Brewing Success: How Insurance Could Support East Africa’s Thriving Tea Market

By Anna Burt, Assistant Underwriter – Political Risk & Trade Credit  at Africa Specialty Risks

Kenya is the largest producer of black tea in the world and in 2021 the country produced approximately 500,000 metric tons of tea, accounting for about 9% of global tea production, ahead of China and Sri Lanka. The tea industry plays a crucial role in Kenya’s economy and is a major source of employment and income for millions of people, directly supporting 650,000 growers and approximately 5 million people indirectly. Tea exports contribute significantly to foreign exchange earnings for the country at around 4% of the GDP or 120 Billion (GBP £700 million). 

Insurance can play a critical role in supporting the tea market in East Africa, including Kenya. Extensive cover can be provided across the tea supply chain, from farmers through to the distributors. 

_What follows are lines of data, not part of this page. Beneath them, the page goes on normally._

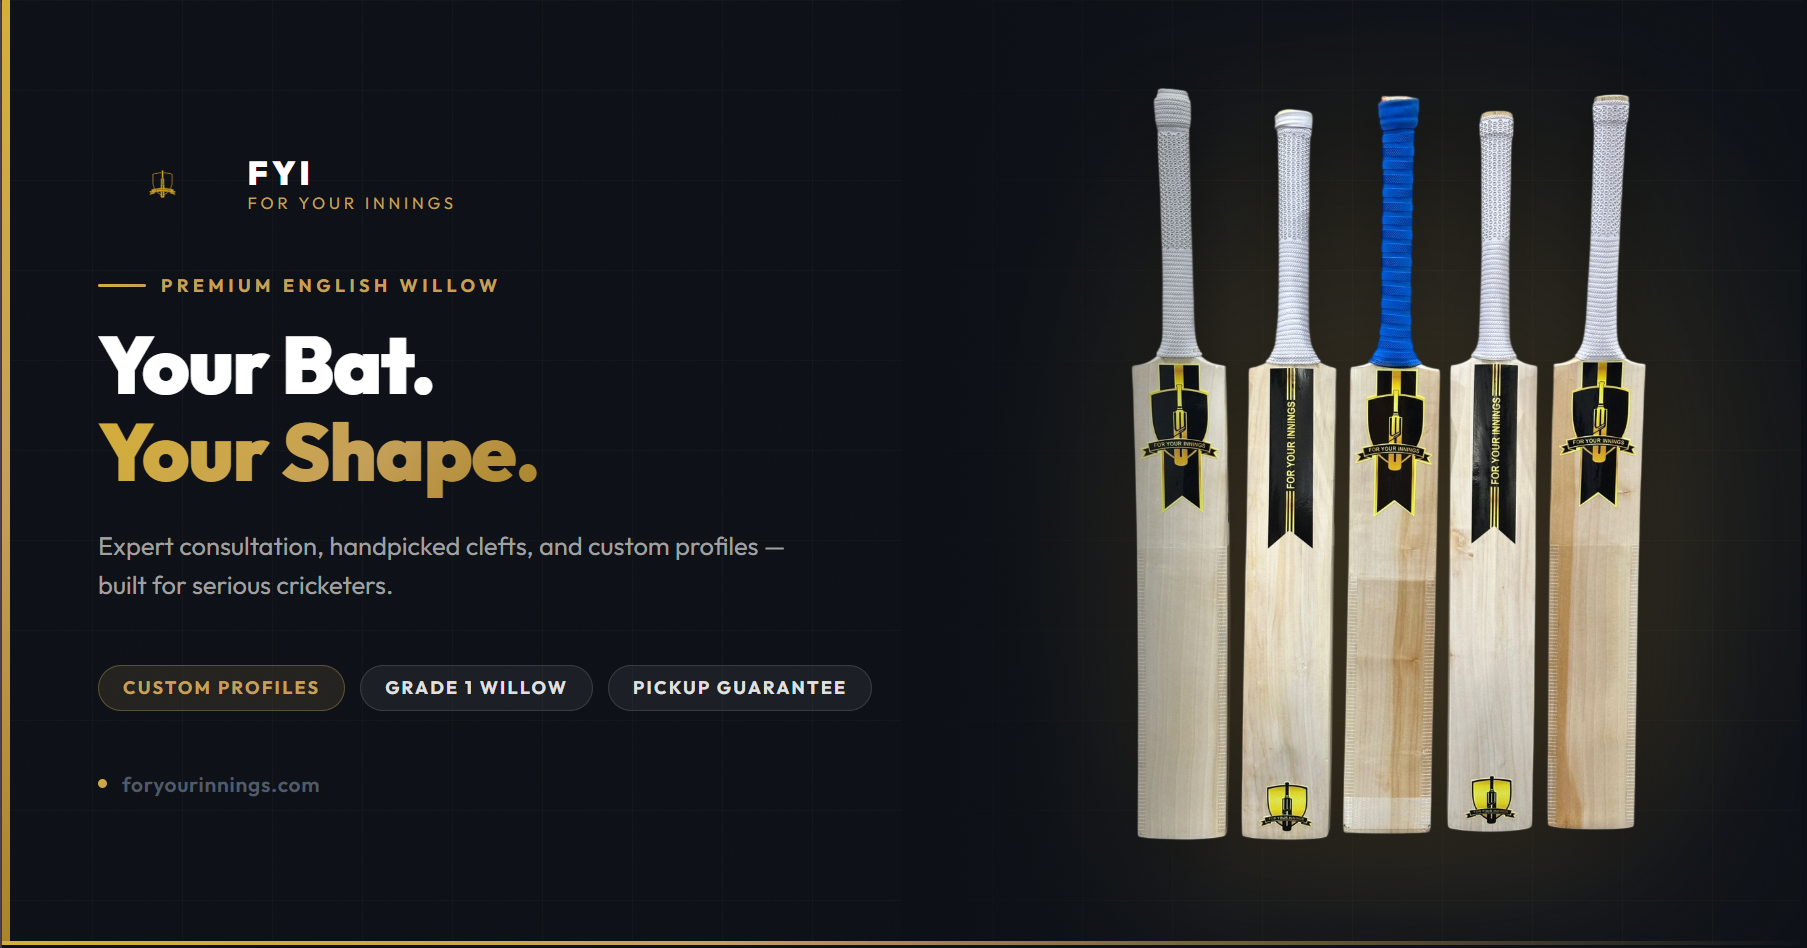
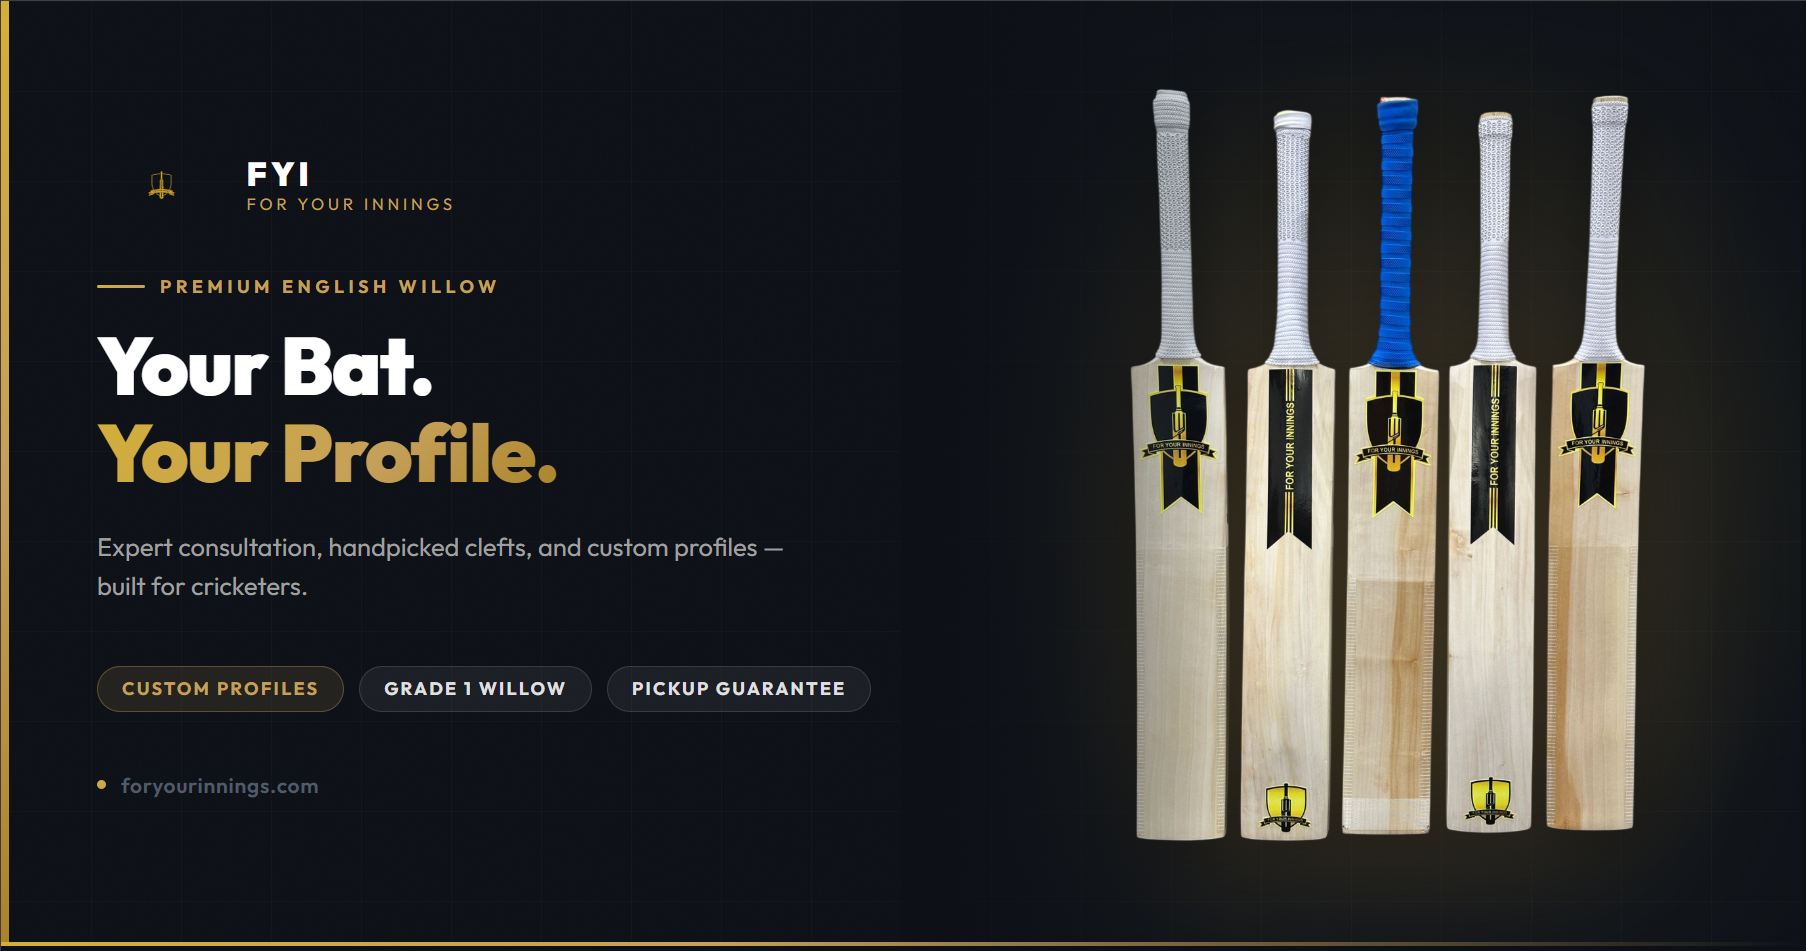
Image change

diff --git a/FYI/og-image-template.html b/FYI/og-image-template.html
@@ -1,5 +1,6 @@
 <!DOCTYPE html>
 <html lang="en">
+
 <head>
   <meta charset="utf-8" />
   <meta name="viewport" content="width=1200" />
@@ -8,7 +9,13 @@
   <link rel="preconnect" href="https://fonts.gstatic.com" crossorigin />
   <link href="https://fonts.googleapis.com/css2?family=Outfit:wght@400;600;700;800;900&display=swap" rel="stylesheet" />
   <style>
-    *, *::before, *::after { box-sizing: border-box; margin: 0; padding: 0; }
+    *,
+    *::before,
+    *::after {
+      box-sizing: border-box;
+      margin: 0;
+      padding: 0;
+    }
 
     body {
       width: 1200px;
@@ -53,8 +60,8 @@
       position: absolute;
       inset: 0;
       background-image:
-        linear-gradient(rgba(197,160,89,0.04) 1px, transparent 1px),
-        linear-gradient(90deg, rgba(197,160,89,0.04) 1px, transparent 1px);
+        linear-gradient(rgba(197, 160, 89, 0.04) 1px, transparent 1px),
+        linear-gradient(90deg, rgba(197, 160, 89, 0.04) 1px, transparent 1px);
       background-size: 60px 60px;
       z-index: 2;
     }
@@ -68,7 +75,7 @@
       width: 620px;
       height: 620px;
       border-radius: 50%;
-      background: radial-gradient(circle, rgba(197,160,89,0.13) 0%, rgba(212,175,55,0.06) 40%, transparent 70%);
+      background: radial-gradient(circle, rgba(197, 160, 89, 0.13) 0%, rgba(212, 175, 55, 0.06) 40%, transparent 70%);
       z-index: 2;
     }
 
@@ -90,7 +97,7 @@
       width: 100%;
       height: 100%;
       object-fit: contain;
-      filter: drop-shadow(0 20px 60px rgba(197,160,89,0.25)) drop-shadow(0 4px 20px rgba(0,0,0,0.6));
+      filter: drop-shadow(0 20px 60px rgba(197, 160, 89, 0.25)) drop-shadow(0 4px 20px rgba(0, 0, 0, 0.6));
     }
 
     /* ── Left fade so bat blends into content ── */
@@ -225,14 +232,14 @@
     }
 
     .tag-gold {
-      background: rgba(197,160,89,0.12);
-      border: 1px solid rgba(197,160,89,0.35);
+      background: rgba(197, 160, 89, 0.12);
+      border: 1px solid rgba(197, 160, 89, 0.35);
       color: #c5a059;
     }
 
     .tag-white {
-      background: rgba(255,255,255,0.06);
-      border: 1px solid rgba(255,255,255,0.12);
+      background: rgba(255, 255, 255, 0.06);
+      border: 1px solid rgba(255, 255, 255, 0.12);
       color: #e0e0e0;
     }
 
@@ -270,6 +277,7 @@
     }
   </style>
 </head>
+
 <body>
   <div class="canvas">
     <div class="accent-bar"></div>
@@ -297,11 +305,11 @@
 
       <h1 class="headline">
         Your Bat.<br />
-        <span class="highlight">Your Shape.</span>
+        <span class="highlight">Your Profile.</span>
       </h1>
 
       <p class="sub">
-        Expert consultation, handpicked clefts, and custom profiles — built for serious cricketers.
+        Expert consultation, handpicked clefts, and custom profiles — built for cricketers.
       </p>
 
       <div class="tags">
@@ -319,4 +327,5 @@
     <div class="bottom-border"></div>
   </div>
 </body>
+
 </html>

Trade Credit insurance in particular can incept as soon as a contract is created when the tea is sold at auction, with an obligation to deliver and for the goods to be accepted upon delivery. This insurance product provides financial protection by mitigating the risk that exists for the exporter between delivering the tea and receiving payment. Without this product, the exporter is open to non-acceptance and non-payment risk should the buyer not fulfil their contractual obligation, leading to a potential cashflow issue.  

ASR is pleased to be working alongside MIC Global Risks and Tea Insurance Africa to create a bespoke product to meet the specific needs of the East Africa Tea Trade Association Members.  

Various insurance coverage can be provided even before the tea is sold. At the tea growing stage, certain weather-related risks namely drought, fire, flooding, infestation and soaring temperatures can directly impact tea production and yield. Parametric insurance provides a safety net to those directly affected by natural disasters by paying out a predetermined amount based on a specific trigger event, rather than indemnifying the actual losses incurred.  

The primary benefit of such covers is speed of payment and financial security. By minimising the financial impact of adverse events, small holder farmers can sustain their farming activities, and contribute to rural development. While as a continent, Africa generates just 4% of the world’s greenhouse gas emissions, it suffers the worst effects of global warming. It is expected that Kenya will be one of the countries most impacted by this, with predictions suggesting optimal and medium tea-growing conditions could shrink by between 25% and 40% respectively by 2050. 

In addition to cover for the crops themselves, property insurance can cover plant equipment, machinery breakdown, business interruption as well as the warehouses where the tea is stored. Transport and logistics insurance can protect against the risks experienced when goods are in transit. Liability insurance can provide cover against contamination from crops through to the packaged product together with the normal premises exposures from warehouse and office operations. 

Stakeholders operating in the tea supply chain in Kenya and across East Africa can be better protected by covers and products developed specifically for Africa. ASR can provide cover from seed all the way to teacup. If you would like more information on our insurance offering, please get in touch with the ASR team. 



Tea Board of Kenya  

World Economic Forum – Climate change threatens Kenyan tea sector, putting millions of workers at risk 

Christian Aid – Climate threat brewing for British cuppa 

Frontiers – Combating Climate Change in the Kenyan Tea Industry